Argued: October 24, 2017
Mashud Parves Rana brought this action against his former
employers, Monirul Islam and Fahima Tahsina Prova, alleging
violations of various state and federal labor and human
trafficking laws. Over a 15-month period, the defendants
defied numerous orders of the district court (Sidney H.
Stein, Judge), and the district court granted Rana's
motion to strike the defendants' answer and enter a
default judgment. Defendant Islam, pro se, appeals the
district court's damages order. We vacate in part and
remand because cumulative liquidated damages may not be
awarded for the same course of conduct under both the Fair
Labor Standards Act of 1938 ("FLSA"), 29 U.S.C.
§ 201 et seq., and the New York Labor Law
("NYLL"), NYLL §§ 190 et seq. & 650
Brett Kohlhofer (Matthew Larrabee, on the brief), Dechert,
LLP, New York, N.Y. and Washington, D.C., for Appellee Mashud
Monirul Islam, pro se.

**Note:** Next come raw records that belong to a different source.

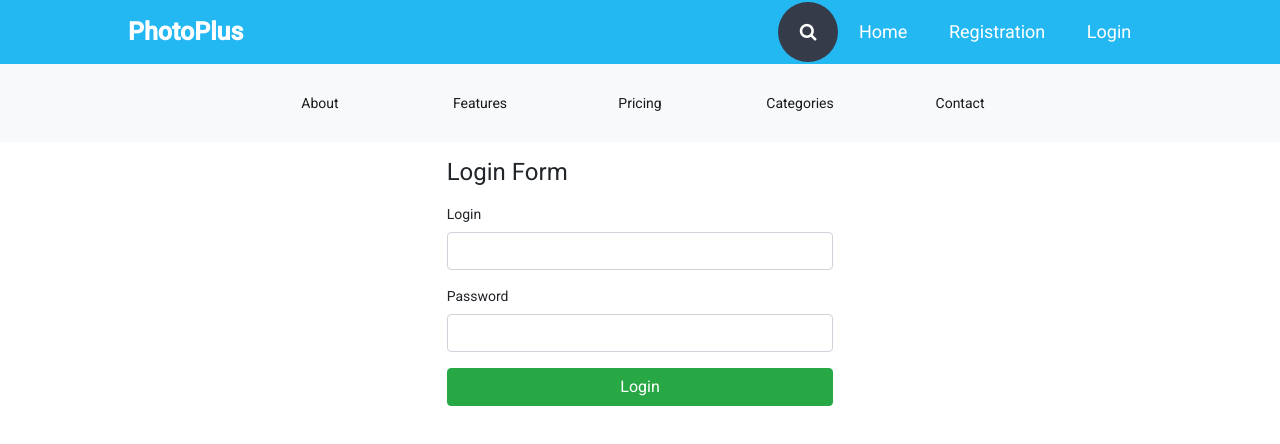
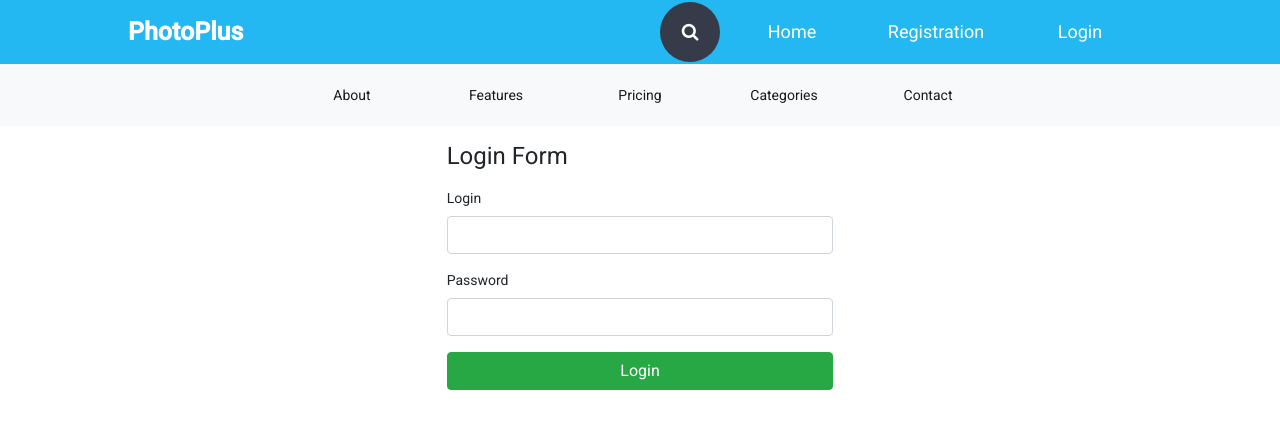
Before and after one commit to latusikl/PhotoPlus, an Angular app in the folder PhotoPlusFrontend/PhotoPlus/: page /login in a window 1280 px wide. Shown: the top 444 px of the page. Built offline with nearby package versions, Linux system fonts and the light colour scheme; a web font is replaced by a local one.

Commit message:
collapsed navbar & searchbar fix; fully responsive

```diff
--- a/PhotoPlusFrontend/PhotoPlus/src/app/app.component.html
+++ b/PhotoPlusFrontend/PhotoPlus/src/app/app.component.html
@@ -10,9 +10,9 @@
         <a href="#" class="search_icon"><i class="fa fa-search"></i></a>
       </div>
       <ul class="centered-list">
-        <li class="darkenDiv" href="#" routerLink="/"><a>Home</a></li>
-        <li class="darkenDiv" href="#" routerLink="/registration"><a>Registration</a></li>
-        <li class="darkenDiv" href="#" routerLink="/login"><a>Login</a></li>
+        <li class="darkenDiv" href="#" routerLink="/"><a class="nav-link">Home</a></li>
+        <li class="darkenDiv" href="#" routerLink="/registration"><a class="nav-link">Registration</a></li>
+        <li class="darkenDiv" href="#" routerLink="/login"><a class="nav-link">Login</a></li>
       </ul>
     </div>
   </nav>
@@ -22,20 +22,20 @@
     <span class="navbar-toggler-icon"></span>
   </button>
   <div class="collapse navbar-collapse container-centered" id="navbarUnderHeader">
-    <ul class="navbar-nav centered-list ">
-      <li class="nav-item active centered-list-item lightenDiv" href="#">
+    <ul class="navbar-nav centered-list">
+      <li class="nav-item active lightenDiv" href="#">
         <a class="nav-link">About</a>
       </li>
-      <li class="nav-item active centered-list-item lightenDiv" href="#">
+      <li class="nav-item active lightenDiv" href="#">
         <a class="nav-link">Features</a>
       </li>
-      <li class="nav-item active centered-list-item lightenDiv" href="#">
+      <li class="nav-item active lightenDiv" href="#">
         <a class="nav-link">Pricing</a>
       </li>
-      <li class="nav-item active centered-list-item lightenDiv" href="#">
+      <li class="nav-item active lightenDiv" href="#">
         <a class="nav-link">Categories</a>
       </li>
-      <li class="nav-item active centered-list-item lightenDiv" href="#">
+      <li class="nav-item active lightenDiv" href="#">
         <a class="nav-link">Contact</a>
       </li>
     </ul>
--- a/PhotoPlusFrontend/PhotoPlus/src/app/app.component.scss
+++ b/PhotoPlusFrontend/PhotoPlus/src/app/app.component.scss
@@ -38,16 +38,20 @@ header {
   list-style-type: none;
   margin: 0;
   display: flex;
+  flex-wrap: wrap;
   justify-content: center;
   padding: 0 0;
 
-  .centered-list-item{
+  li{
     display: block;
     padding: 1.3rem;
-    min-width: 10rem;
+    min-width: 9rem;
     a{
       text-align: center;
-      color: none;
+    }
+    .nav-link {
+      display: block;
+      padding: 0 0;
     }
    }
 }
@@ -86,7 +90,8 @@ ul {
 
 .searchbar{
   margin-left: auto;
-  display:block;
+  //display:block;
+  display: inline-flex;
   height: 60px;
   background-color: #353b48;
   border-radius: 30px;
@@ -108,7 +113,7 @@ ul {
 .searchbar:hover > .search_input,
 .search_input:focus {
   padding: 0 10px;
-  width: 250px;
+  width: 200px;
   caret-color:red;
   transition: width 0.4s linear, padding 0.4s linear;
 }
```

Before: Jacobs, Sack, and Parker, Circuit Judges.
Parves Rana filed a complaint against his former employers,
defendant-appellant Monirul Islam and defendant Fahima
Tahsina Prova, alleging, inter alia, that his
employment conditions violated the Trafficking Victims
Protection Reauthorization Act ("TVPRA"), 18 U.S.C.
§ 1589 et seq., the Fair Labor Standards Act of
1938 ("FLSA"), 29 U.S.C. § 201 et
seq., the New York Labor Law ("NYLL"), N.Y.
Lab. L. §§ 190 and 650 et seq., and the
common law of torts. After the defendants ignored five
district court orders to participate in discovery, and used
other dilatory tactics, the district court (Sidney H. Stein,
Judge) granted Rana's motion pursuant to Federal
Rule of Civil Procedure 37 to strike the defendants'
answer and enter a default judgment. Following a damages
inquest, the district court awarded Rana $922,
597.31. Islam, pro se, appeals the
district court's damages calculation, arguing chiefly
that there were no damages because Rana was not mistreated.
Islam fails to raise any meritorious arguments, the case
presents an issue that has split district courts in this
Circuit. We conclude that, because New York Labor Law does
not call for awards of NYLL liquidated damages on top of
liquidated damages under the FLSA, district courts may not
award cumulative liquidated damages for the same course of
conduct under both statutes. We therefore vacate in part and
remand to amend the liquidated damages calculation.
Bangladeshi national, alleged that he was employed as a
domestic worker by Islam and Prova (who are married) for
almost nineteen months. Islam is a Bangladeshi diplomat who
was serving as the Consul General of Bangladesh in New York
City during the time of Rana's employment.
alleged that the defendants hired him in Bangladesh,
promising good working conditions and a monthly wage of $3,
000. But once Rana arrived in the U.S., the defendants seized
his passport and visa, confined him to their apartment, and
subjected him to "slavery-like conditions, "
• Requiring work from 6:30 am to 11:00 pm, at a minimum,
seven days a week, without days off.
• Not paying Rana for his services. .
Inflicting physical abuse: Islam hit Rana twice, once for
asking if he would ever receive his salary, and again when
Rana told Islam that he did not want to follow him to his
next posting in Morocco.
• Inflicting verbal abuse and threats of violence.
• Forcing Rana to sleep on a mattress on the kitchen
floor in one apartment, and in a storage room in another.
• Giving Rana nothing but expired or leftover food to
March 2, 2014, Rana fled the defendants' apartment while
they were out, and made a report at a New York City Police
filed suit against the defendants on March 21, 2014, and
Islam and Prova, through counsel, moved to dismiss the
complaint. Islam's affidavit denied that he mistreated
Rana, and advised that he had relocated to Bangladesh's
Embassy in ...